Application Examples

As always, applications are so wide as our needs or willings but, here you are some few examples on how to integrate this mod in some typical situations.

Mod 1 - Single output, Master Volume and Tone

For most super-stratos alike guitars, where you only need a master tone and volume, both output paths are linked together and routed to a volume and tone controls.
For sure, any pickup layout is possible: SSS, HSS, HSH or HHH.
One possible useful mod would be to have a bridge-on switch (a pull/push) that will give you the bridge pickup alone (instantanelly), independently of which combination of pickups is actually seelected in the three switches. Pushing back that bridge-on switch will return you back to the current switch selection. I think that this can be of great use when you want to soloing for a while and return back to your basis sound.
Same bridge-on mod can be of help for rest of example mods presented here.

Mod 2 - Separate outputs, separate volume and tone controls

This is an example on how to handle with different controls each output.
For each path (parallel and series) we are using an stacked pot that allows you to control the output volume and tone for each path. In that way, we could use different pot and cap values for each path because pickups in parallel are a brighter sound than pickups in series.
The output could be even separated for an stereo jack, to run each path output in a different amp, by example. Interesting?.

Mod 3 - single output, independent volumes by pickup

In this example, we are using a dedicated volume control for each pickup that will allow us to blend the exact amount of each pickup in the mix.

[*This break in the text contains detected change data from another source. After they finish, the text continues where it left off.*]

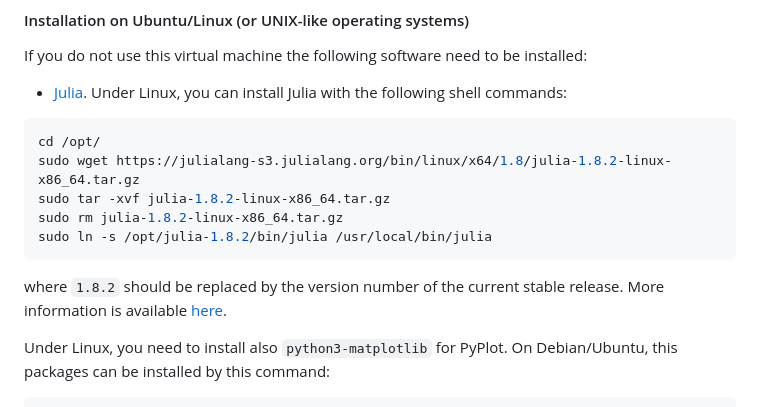
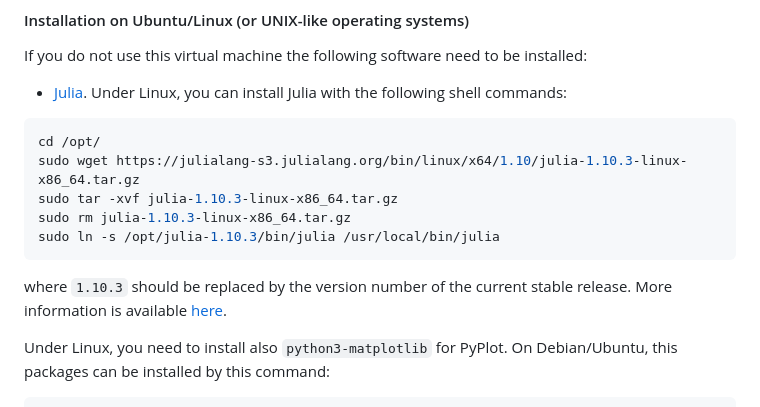
Before and after one commit to Alexander-Barth/ROMS.jl, a Markdown page: docs/src/index.md, the part around the change. Rendered like a GitHub page.

Commit message:
update julia version

````diff
--- a/docs/src/index.md
+++ b/docs/src/index.md
@@ -96,13 +96,13 @@ If you do not use this virtual machine the following software need to be install
 
 ```bash
 cd /opt/
-sudo wget https://julialang-s3.julialang.org/bin/linux/x64/1.8/julia-1.8.2-linux-x86_64.tar.gz
-sudo tar -xvf julia-1.8.2-linux-x86_64.tar.gz
-sudo rm julia-1.8.2-linux-x86_64.tar.gz
-sudo ln -s /opt/julia-1.8.2/bin/julia /usr/local/bin/julia
+sudo wget https://julialang-s3.julialang.org/bin/linux/x64/1.10/julia-1.10.3-linux-x86_64.tar.gz
+sudo tar -xvf julia-1.10.3-linux-x86_64.tar.gz
+sudo rm julia-1.10.3-linux-x86_64.tar.gz
+sudo ln -s /opt/julia-1.10.3/bin/julia /usr/local/bin/julia
 ```
 
-where `1.8.2` should be replaced by the version number of the current stable release.
+where `1.10.3` should be replaced by the version number of the current stable release.
 More information is available [here](https://julialang.org/downloads/platform/).
 
 Under Linux, you need to install also `python3-matplotlib` for PyPlot. On Debian/Ubuntu, this packages can be installed by this command:
````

This would give us a wide range of nuances of parallel and series sounds.
Be carefull to not completly roll off one of the volumes when two or more pickups are in the series path, because that could lead you to no sound. Use the central positions of the switch to remove a pickup from the path, don't roll off it's corresponding volume, instead.
Well, you can use here stacked pots to have independent tones, as well.

Mod 4 - single output, independent volumes and tones

Well, this is as mod 3 but, having indpendent tones by pickup, also. Nice?.
Did you ever dreamed with such a complete control over your Strato sounds?.

Mod 5 - Single output, master volume and tone and bridge-on switch

And, here we are an example on how to integrate the bridge-on switch with a master volume and tone.
This bridge-on switch will let you to instantanely select the bridge pickup (for soloing, by example), independently on which combination of pickups do you have actually selected with the other three switches.
When switching off the bridge-on switch, whichever it was the combination of pickups in those three other switches will come back.
A trick is to change pickups combinations (in those three switches) while you are soloing if you plan to change to a new sound when switching off the bridge-on switch.

So, imagine you had selected Neck alone, you switch on the bridge-on switch and you get Bridge alone. While you are in bridge alone, you can change the other three switches (without affecting your bridge alone sound) to neck in series with bridge, by example. When you switch off the bridge-on switch you will go for neck in series with bridge instead of the neck alone sound where you came from, by example.

Final consideration

I hope you can appreciate the power of this mod and the beautiness of its tricky design.
As it can be applied to any pickup layout (SSS, HSS, HSH, HHH) and, it's compatible with any other mod, the playing ground is huge, as big as your imagination and needs.
I don't recommend it for direct situations where you need to quickly select the right pickups combinations on-the-fly but, it's a wonderful weapon for studio guitars, where you want a broader array of tones available on demand.
Imagine you have an axe with a couple of Seymour Duncan P-Rails (neck and bridge) and a single coil in the middle and, that you are using the Triple Ring Shots for those P-Rails. Everything together combined with this mod. Can you imagine the versatily of such an axe for studio work?.

Ah, I know, your head is humming now!.
ha ha ha.